• _About this exercise_: Please write out the full listing beneath this line exactly, skipping its images.

▶

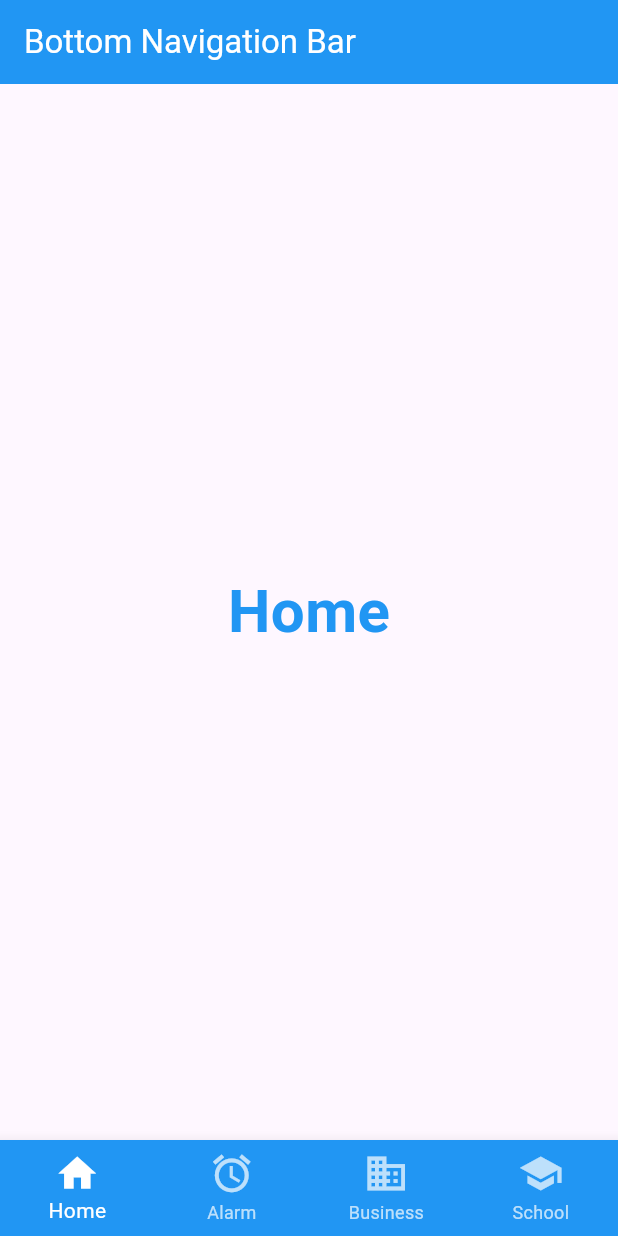
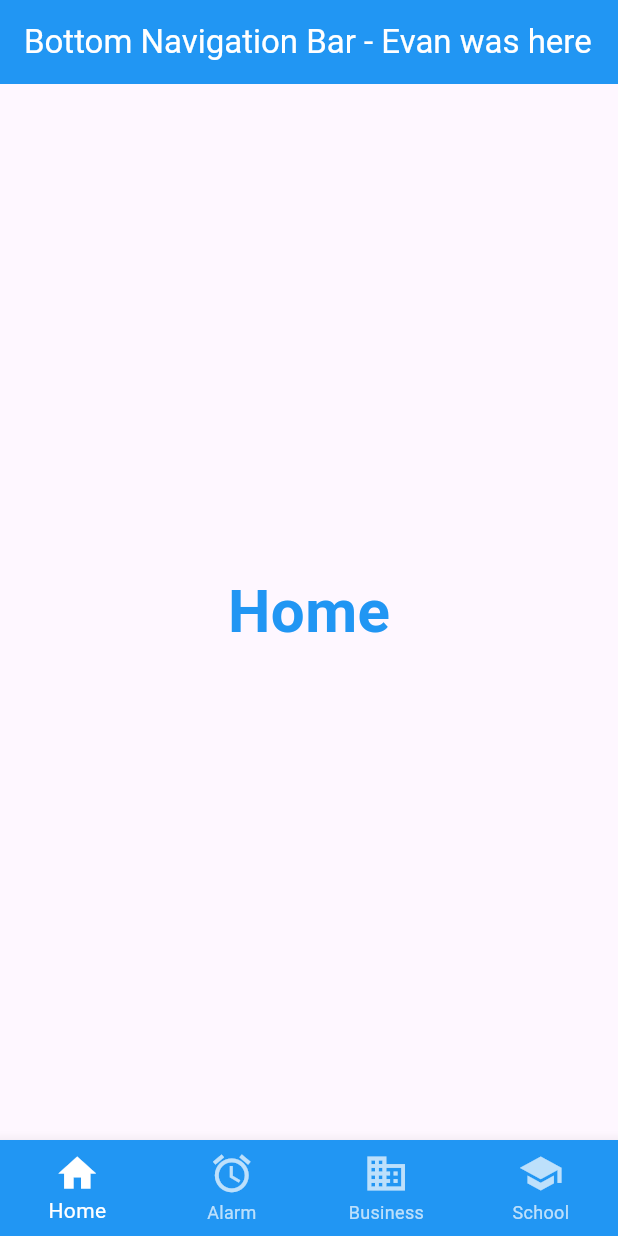
Before and after one commit to Xiaokang03/TMA3084_SELab_103893_Lab05, a Flutter app: the screen it shows after launch, on a phone screen of 412 x 824 dp. Run offline on Flutter 3.47's test engine with Material 3 defaults, Android fonts, the phone set to English and light mode, and no system bars.

Commit message:
Update app bar title to include 'Evan was here'

```diff
--- a/Lab_A_7/bottom_navigator_bar_lab/lib/main.dart
+++ b/Lab_A_7/bottom_navigator_bar_lab/lib/main.dart
@@ -30,7 +30,7 @@ class _BottomNavLabState extends State<BottomNavLab> {
   Widget build(BuildContext context) {
     return Scaffold(
       appBar: AppBar(
-        title: const Text('Bottom Navigation Bar'),
+        title: const Text('Bottom Navigation Bar - Evan was here'),
         backgroundColor: Colors.blue,
         foregroundColor: Colors.white,
       ),
```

◀

• _Solution_:
Before and after one commit to Xiaokang03/TMA3084_SELab_103893_Lab05, a Flutter app: the screen it shows after launch, on a phone screen of 412 x 824 dp. Run offline on Flutter 3.47's test engine with Material 3 defaults, Android fonts, the phone set to English and light mode, and no system bars.

Commit message:
Update app bar title to include 'Evan was here'

```diff
--- a/Lab_A_7/bottom_navigator_bar_lab/lib/main.dart
+++ b/Lab_A_7/bottom_navigator_bar_lab/lib/main.dart
@@ -30,7 +30,7 @@ class _BottomNavLabState extends State<BottomNavLab> {
   Widget build(BuildContext context) {
     return Scaffold(
       appBar: AppBar(
-        title: const Text('Bottom Navigation Bar'),
+        title: const Text('Bottom Navigation Bar - Evan was here'),
         backgroundColor: Colors.blue,
         foregroundColor: Colors.white,
       ),
```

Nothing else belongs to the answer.